Vice Media is exploring claims from a Daily Beast report that one of their chief officers sexually assaulted a female worker. The story, distributed last week, said it met a few present and previous workers at Vice who said they worked in a culture of harassment. The Daily Beast report referred to previous Los Angeles-based partner Phoebe Barghouty, who blamed then-boss Kaj Larsen of touching her and engaging in lewd behavior in 2015. She said later she felt he debilitated after she had gone to human resources with concerns.
“We do not tolerate harassment, abusive behavior, assault or retaliation and we will discipline anyone who engages in such conduct through a range of actions, including termination, as appropriate. We have immediately begun an investigation into this matter,” a Vice spokesperson said this afternoon.
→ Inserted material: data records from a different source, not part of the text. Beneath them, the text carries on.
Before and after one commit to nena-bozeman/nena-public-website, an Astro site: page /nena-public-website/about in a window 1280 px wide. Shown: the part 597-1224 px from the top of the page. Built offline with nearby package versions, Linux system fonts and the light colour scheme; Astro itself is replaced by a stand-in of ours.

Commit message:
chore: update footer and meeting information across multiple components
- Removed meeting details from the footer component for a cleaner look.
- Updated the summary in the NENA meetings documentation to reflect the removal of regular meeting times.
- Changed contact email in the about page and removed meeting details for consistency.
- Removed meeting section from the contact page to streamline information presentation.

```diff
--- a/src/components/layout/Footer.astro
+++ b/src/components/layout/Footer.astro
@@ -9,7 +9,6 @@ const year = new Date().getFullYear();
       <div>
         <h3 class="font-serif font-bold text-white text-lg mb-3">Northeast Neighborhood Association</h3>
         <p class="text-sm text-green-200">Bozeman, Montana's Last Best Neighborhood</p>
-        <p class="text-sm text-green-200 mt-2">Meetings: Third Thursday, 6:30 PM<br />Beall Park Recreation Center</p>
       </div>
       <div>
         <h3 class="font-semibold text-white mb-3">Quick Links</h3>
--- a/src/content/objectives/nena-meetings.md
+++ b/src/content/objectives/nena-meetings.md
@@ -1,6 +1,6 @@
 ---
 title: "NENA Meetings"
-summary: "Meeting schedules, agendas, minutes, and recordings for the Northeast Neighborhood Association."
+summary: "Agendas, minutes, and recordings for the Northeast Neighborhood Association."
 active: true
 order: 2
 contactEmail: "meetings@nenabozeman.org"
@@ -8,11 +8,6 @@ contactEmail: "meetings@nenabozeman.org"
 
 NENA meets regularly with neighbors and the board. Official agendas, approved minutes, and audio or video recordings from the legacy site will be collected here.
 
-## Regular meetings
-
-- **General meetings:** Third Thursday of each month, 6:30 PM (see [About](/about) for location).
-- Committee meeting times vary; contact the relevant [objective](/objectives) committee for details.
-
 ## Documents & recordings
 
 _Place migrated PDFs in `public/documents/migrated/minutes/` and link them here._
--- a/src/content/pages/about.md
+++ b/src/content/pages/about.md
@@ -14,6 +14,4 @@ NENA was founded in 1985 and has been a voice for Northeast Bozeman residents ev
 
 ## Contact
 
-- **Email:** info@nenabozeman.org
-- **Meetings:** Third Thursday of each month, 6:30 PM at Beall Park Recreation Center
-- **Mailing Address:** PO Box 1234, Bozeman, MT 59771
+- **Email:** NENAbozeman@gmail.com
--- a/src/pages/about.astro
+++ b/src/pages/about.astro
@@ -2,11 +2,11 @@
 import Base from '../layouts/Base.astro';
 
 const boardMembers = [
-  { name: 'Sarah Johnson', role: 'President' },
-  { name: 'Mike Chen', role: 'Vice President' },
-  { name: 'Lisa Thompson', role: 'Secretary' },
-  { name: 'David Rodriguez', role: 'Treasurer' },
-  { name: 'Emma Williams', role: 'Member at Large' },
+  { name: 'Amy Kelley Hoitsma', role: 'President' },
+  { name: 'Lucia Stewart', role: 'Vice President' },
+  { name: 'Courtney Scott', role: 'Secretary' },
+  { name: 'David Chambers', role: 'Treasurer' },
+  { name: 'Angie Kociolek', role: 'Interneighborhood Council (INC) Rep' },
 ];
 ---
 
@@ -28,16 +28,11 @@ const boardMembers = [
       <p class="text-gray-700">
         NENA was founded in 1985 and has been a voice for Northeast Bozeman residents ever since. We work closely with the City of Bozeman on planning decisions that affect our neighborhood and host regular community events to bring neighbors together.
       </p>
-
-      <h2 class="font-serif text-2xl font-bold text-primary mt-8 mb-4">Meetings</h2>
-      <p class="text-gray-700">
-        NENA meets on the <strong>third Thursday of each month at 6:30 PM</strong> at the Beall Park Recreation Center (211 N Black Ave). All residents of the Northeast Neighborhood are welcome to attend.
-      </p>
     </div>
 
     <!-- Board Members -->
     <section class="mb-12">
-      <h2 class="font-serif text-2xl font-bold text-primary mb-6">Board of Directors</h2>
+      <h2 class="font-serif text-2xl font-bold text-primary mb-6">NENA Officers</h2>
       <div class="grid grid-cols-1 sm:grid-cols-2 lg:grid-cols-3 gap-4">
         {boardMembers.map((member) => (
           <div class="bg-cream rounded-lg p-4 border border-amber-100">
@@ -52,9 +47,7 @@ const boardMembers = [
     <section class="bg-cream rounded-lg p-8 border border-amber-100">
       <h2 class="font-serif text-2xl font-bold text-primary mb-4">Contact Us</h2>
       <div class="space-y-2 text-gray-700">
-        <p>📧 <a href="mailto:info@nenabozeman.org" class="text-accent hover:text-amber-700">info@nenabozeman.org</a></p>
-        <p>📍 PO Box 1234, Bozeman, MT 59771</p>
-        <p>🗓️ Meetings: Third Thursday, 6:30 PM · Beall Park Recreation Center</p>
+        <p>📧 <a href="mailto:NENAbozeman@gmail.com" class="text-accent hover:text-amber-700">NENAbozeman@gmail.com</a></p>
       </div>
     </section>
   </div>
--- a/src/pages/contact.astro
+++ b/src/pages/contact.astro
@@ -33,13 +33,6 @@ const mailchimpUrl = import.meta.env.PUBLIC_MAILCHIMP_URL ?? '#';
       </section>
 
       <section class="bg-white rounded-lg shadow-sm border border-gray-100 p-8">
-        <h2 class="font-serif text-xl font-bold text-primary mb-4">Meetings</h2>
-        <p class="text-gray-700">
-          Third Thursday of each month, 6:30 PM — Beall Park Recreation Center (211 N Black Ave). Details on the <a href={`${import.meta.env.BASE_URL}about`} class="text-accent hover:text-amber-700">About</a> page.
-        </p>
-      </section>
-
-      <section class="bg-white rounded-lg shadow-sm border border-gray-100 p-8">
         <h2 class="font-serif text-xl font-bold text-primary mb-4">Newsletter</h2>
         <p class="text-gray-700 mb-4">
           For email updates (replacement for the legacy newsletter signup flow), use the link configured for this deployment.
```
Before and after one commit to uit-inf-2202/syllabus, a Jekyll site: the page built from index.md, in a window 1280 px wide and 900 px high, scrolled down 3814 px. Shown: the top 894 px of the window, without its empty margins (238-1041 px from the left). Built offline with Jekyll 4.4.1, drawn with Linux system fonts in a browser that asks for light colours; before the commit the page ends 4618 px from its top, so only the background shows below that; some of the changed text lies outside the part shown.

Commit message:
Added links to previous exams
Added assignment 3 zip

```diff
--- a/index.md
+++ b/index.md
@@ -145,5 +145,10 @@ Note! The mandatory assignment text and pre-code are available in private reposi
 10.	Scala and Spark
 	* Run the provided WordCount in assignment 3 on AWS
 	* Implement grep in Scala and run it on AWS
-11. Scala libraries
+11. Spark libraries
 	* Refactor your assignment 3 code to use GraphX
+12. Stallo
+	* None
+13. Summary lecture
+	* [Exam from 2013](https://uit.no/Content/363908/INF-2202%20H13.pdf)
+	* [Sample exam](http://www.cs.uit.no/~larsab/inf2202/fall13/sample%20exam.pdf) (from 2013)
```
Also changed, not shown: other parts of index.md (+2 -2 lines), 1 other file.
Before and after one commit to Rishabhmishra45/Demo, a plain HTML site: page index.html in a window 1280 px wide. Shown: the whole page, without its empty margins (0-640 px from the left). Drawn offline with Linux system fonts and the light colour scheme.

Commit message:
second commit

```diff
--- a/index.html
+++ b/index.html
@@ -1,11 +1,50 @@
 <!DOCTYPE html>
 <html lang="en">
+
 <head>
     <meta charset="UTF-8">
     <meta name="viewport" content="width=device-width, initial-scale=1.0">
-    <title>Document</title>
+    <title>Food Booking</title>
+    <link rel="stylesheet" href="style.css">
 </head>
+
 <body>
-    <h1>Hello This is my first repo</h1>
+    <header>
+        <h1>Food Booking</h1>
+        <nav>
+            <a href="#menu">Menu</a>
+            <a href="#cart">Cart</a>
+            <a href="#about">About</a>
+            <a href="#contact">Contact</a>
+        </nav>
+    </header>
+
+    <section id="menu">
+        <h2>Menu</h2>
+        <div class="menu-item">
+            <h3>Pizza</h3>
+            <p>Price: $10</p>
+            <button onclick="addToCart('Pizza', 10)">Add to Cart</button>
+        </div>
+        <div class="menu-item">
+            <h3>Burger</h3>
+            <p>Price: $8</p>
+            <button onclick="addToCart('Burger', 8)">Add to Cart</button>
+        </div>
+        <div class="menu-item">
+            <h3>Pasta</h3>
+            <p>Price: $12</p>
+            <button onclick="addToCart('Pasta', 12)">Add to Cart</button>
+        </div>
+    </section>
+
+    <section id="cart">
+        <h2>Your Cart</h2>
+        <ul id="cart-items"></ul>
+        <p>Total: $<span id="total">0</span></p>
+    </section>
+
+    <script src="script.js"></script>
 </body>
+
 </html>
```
Barghouty brought the matter up to then-Editor in Chief Jason Mojica, telling him she didn’t want to be in the same room with Larson, but Mojica deflected her concerns. “The thing about working in this industry,” Barghouty says Mojica told her, according to the report, “is that we have people going into war zones and the only people willing to do that are sociopaths. And you just have to deal with that because that’s the only kind of person who can get that story.
Mojica refuted the substance of the call to the Daily Beast, as well as Barghouty’s claim that he asked her if she was “flexible” while they attended an L.A. Press Club event. Barghouty and Larson are no longer with the company; Larson’s contract was not renewed last year. Mojica is currently heading Vice’s feature documentary unit.
Vice Media has all its new employees sign a “non-traditional workplace agreement” which states in part that “While working at Vice, I acknowledge that I may be exposed to highly provocative material, some of it containing extremely explicit sexual and controversial content.”
But the spokesperson said the agreement “does not in any way sanction conduct that is disrespectful or biased, and we will investigate all allegations of such behavior, including any incidents where employees purportedly attempted to justify their conduct through the agreement.
The nature of Vice’s content runs the gamut, from travelogues and news series to more provocative programming like our shows exploring drug culture, Weediquette and Bong Appétit. A non-traditional workplace agreement is often used by companies to certify employees’ comfort with content that could be considered edgy. However, it does not in any way sanction conduct that is disrespectful or biased, and we will investigate all allegations of such behavior, including any incidents where employees purportedly attempted to justify their conduct through the agreement. We have immediately began reviewing this matter.”